Before-and-after change records
##############################

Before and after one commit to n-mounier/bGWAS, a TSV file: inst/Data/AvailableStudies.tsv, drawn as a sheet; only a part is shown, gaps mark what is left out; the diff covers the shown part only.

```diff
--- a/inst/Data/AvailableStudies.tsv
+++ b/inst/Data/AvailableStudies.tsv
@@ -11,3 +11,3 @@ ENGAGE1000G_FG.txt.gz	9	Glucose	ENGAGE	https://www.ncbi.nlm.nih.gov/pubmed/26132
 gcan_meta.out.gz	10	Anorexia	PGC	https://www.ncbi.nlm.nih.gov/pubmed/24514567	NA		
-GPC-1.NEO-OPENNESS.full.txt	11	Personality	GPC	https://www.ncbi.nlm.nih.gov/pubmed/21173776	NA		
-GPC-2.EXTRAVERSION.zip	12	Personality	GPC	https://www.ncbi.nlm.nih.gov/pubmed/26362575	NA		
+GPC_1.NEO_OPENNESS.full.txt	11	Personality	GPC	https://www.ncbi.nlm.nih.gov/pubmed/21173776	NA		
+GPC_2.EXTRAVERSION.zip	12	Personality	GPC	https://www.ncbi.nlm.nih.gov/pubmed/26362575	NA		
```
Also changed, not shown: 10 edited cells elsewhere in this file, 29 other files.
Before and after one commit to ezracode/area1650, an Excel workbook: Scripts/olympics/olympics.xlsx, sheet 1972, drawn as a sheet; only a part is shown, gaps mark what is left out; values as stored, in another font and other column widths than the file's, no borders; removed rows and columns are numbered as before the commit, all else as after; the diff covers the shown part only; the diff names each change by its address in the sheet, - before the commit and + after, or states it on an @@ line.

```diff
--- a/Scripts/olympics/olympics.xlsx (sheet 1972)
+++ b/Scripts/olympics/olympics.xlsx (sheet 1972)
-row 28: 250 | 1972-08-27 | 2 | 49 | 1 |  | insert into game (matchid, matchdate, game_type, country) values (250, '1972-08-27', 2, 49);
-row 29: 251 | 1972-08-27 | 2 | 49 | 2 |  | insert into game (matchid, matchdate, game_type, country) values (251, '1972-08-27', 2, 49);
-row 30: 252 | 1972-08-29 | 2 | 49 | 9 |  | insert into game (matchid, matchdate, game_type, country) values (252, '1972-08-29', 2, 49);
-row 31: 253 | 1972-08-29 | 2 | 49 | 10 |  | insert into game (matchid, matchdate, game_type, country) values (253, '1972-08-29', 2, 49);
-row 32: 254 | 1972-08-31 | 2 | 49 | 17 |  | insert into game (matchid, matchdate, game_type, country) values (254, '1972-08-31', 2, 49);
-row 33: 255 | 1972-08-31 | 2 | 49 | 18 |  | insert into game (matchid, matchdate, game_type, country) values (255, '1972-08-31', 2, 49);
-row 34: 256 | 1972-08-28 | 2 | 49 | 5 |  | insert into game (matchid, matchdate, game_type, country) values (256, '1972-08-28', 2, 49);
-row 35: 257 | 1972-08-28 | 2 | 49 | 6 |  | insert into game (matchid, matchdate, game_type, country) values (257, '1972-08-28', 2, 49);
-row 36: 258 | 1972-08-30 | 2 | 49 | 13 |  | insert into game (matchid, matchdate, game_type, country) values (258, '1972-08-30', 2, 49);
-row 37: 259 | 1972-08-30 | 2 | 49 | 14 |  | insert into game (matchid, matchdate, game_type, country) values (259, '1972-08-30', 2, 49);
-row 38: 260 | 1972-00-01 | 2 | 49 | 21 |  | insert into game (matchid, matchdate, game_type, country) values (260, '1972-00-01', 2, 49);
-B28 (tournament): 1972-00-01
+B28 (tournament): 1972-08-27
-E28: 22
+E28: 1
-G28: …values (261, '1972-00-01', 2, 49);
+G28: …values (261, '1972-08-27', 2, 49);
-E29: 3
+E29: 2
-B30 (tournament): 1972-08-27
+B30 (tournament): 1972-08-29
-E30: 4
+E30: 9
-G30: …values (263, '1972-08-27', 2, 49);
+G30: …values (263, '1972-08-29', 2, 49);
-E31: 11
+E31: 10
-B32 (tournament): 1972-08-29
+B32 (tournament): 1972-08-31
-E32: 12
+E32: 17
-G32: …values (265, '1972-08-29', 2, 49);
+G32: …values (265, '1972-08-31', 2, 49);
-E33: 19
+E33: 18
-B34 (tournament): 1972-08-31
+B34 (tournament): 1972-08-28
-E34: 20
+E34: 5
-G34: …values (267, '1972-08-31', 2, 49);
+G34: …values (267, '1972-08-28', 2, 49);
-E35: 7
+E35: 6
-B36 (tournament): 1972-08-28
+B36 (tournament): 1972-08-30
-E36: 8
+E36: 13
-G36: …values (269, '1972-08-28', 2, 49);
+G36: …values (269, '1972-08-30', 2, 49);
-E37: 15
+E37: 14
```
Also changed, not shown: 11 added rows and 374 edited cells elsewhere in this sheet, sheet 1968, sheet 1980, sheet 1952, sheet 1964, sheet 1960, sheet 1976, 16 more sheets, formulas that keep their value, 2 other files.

##############################

Find the lines in the entries above where "Personality" occurs, and copy each of them.

§ **Answer below**:
-GPC-1.NEO-OPENNESS.full.txt	11	Personality	GPC	https://www.ncbi.nlm.nih.gov/pubmed/21173776	NA		
-GPC-2.EXTRAVERSION.zip	12	Personality	GPC	https://www.ncbi.nlm.nih.gov/pubmed/26362575	NA		
+GPC_1.NEO_OPENNESS.full.txt	11	Personality	GPC	https://www.ncbi.nlm.nih.gov/pubmed/21173776	NA		
+GPC_2.EXTRAVERSION.zip	12	Personality	GPC	https://www.ncbi.nlm.nih.gov/pubmed/26362575	NA		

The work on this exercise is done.